# Assigned task
This calls for a verbatim copy of all the data, with no images carried over.

# Supplied records
☆ ☆ ☆

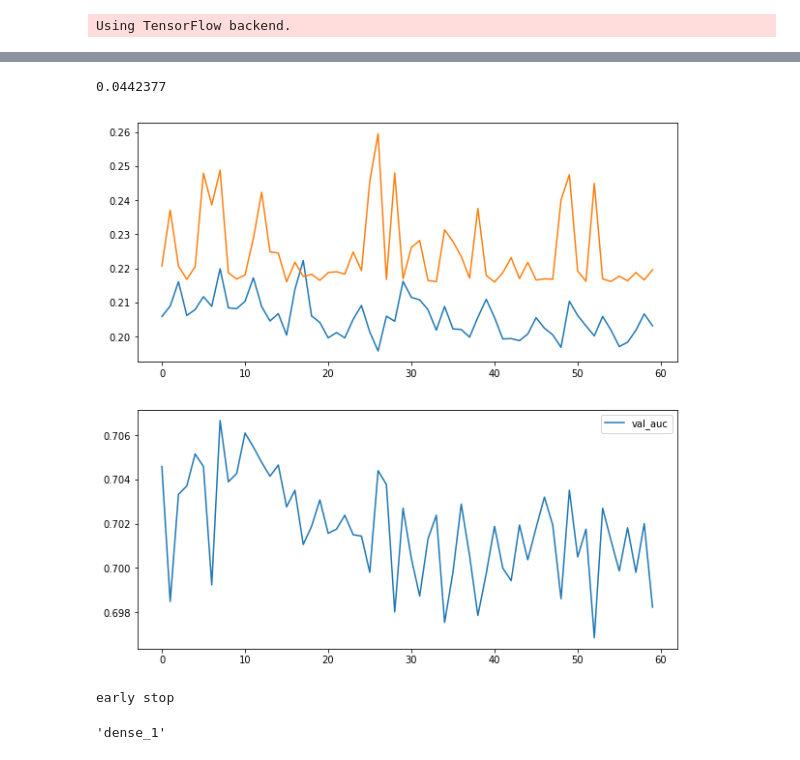
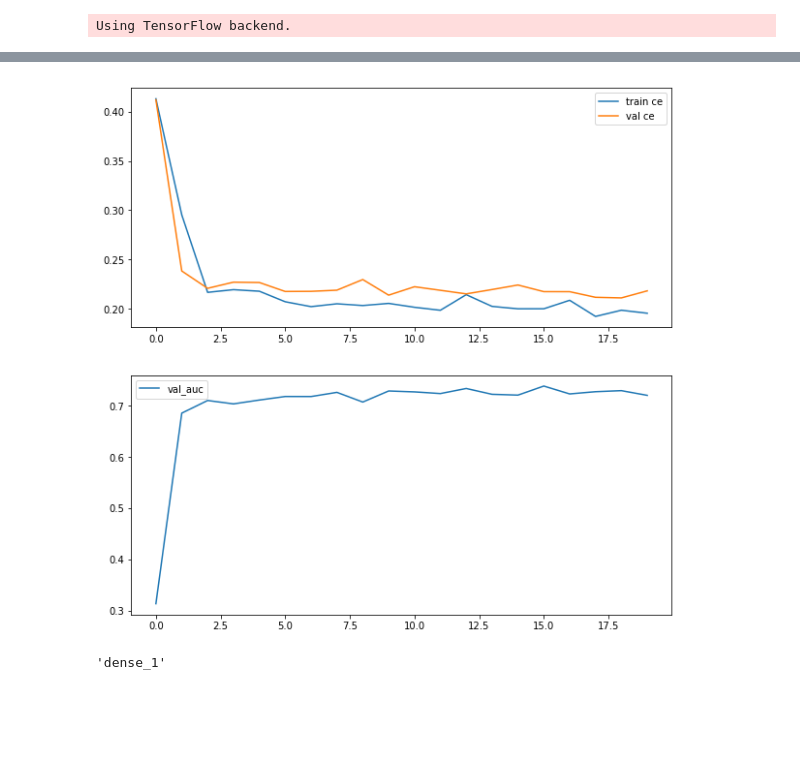
Before and after one commit to rykachevskiy/insilico_test, a Jupyter notebook: src/main.ipynb, the cells around one changed output, grey strips where cells are left out. Cells and saved outputs as stored; diff of their text form; code cells hidden in the pictures; blank space fills up the shorter version.

Commit message:
ready experiment setup

```diff
--- a/src/main.ipynb
+++ b/src/main.ipynb
@@ -272,5 +294,5 @@ sess = tf.Session()
 # %%
 exp_1 = NNexperiment("322", np.ones(X.shape[1]).astype(bool), sess)
 # %%
-exp_1.run_experiment(X_tr, y_tr, X_te, y_te, 20)
+exp_1.run_experiment(X_tr, y_tr, X_te, y_te, 3)
 # %% [output]
@@ -282,14 +304,11 @@ sess.run(exp_1.dfs.weight_layer.w).max()
 # %%
-sess.run(exp_1.dfs.weight_layer.w).max()
+#sess.run(exp_2.dfs.weight_layer.w).max()
-# %% [output]
-0.0442377
 # %%
-exp_2 = NNexperiment("322_3", np.array([True] * 10 + [False] * 1514), sess)
+exp_2 = NNexperiment("322_2", np.array([True] * 10 + [False] * 1514), sess)
 # %%
-exp_2.run_experiment(X_tr, y_tr, X_te, y_te, 100)
+exp_2.run_experiment(X_tr, y_tr, X_te, y_te, 20)
 # %% [output]
-[figure, old version]
+[figure, new version]
-early stop
 # %%
 exp_1.dfs.dense_array[0].name
 # %% [output]
```
Also changed, not shown: parts of 3 cells of this notebook.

☆ ☆ ☆

# Answer space
Before and after one commit to rykachevskiy/insilico_test, a Jupyter notebook: src/main.ipynb, the cells around one changed output, grey strips where cells are left out. Cells and saved outputs as stored; diff of their text form; code cells hidden in the pictures; blank space fills up the shorter version.

Commit message:
ready experiment setup

```diff
--- a/src/main.ipynb
+++ b/src/main.ipynb
@@ -272,5 +294,5 @@ sess = tf.Session()
 # %%
 exp_1 = NNexperiment("322", np.ones(X.shape[1]).astype(bool), sess)
 # %%
-exp_1.run_experiment(X_tr, y_tr, X_te, y_te, 20)
+exp_1.run_experiment(X_tr, y_tr, X_te, y_te, 3)
 # %% [output]
@@ -282,14 +304,11 @@ sess.run(exp_1.dfs.weight_layer.w).max()
 # %%
-sess.run(exp_1.dfs.weight_layer.w).max()
+#sess.run(exp_2.dfs.weight_layer.w).max()
-# %% [output]
-0.0442377
 # %%
-exp_2 = NNexperiment("322_3", np.array([True] * 10 + [False] * 1514), sess)
+exp_2 = NNexperiment("322_2", np.array([True] * 10 + [False] * 1514), sess)
 # %%
-exp_2.run_experiment(X_tr, y_tr, X_te, y_te, 100)
+exp_2.run_experiment(X_tr, y_tr, X_te, y_te, 20)
 # %% [output]
-[figure, old version]
+[figure, new version]
-early stop
 # %%
 exp_1.dfs.dense_array[0].name
 # %% [output]
```
Also changed, not shown: parts of 3 cells of this notebook.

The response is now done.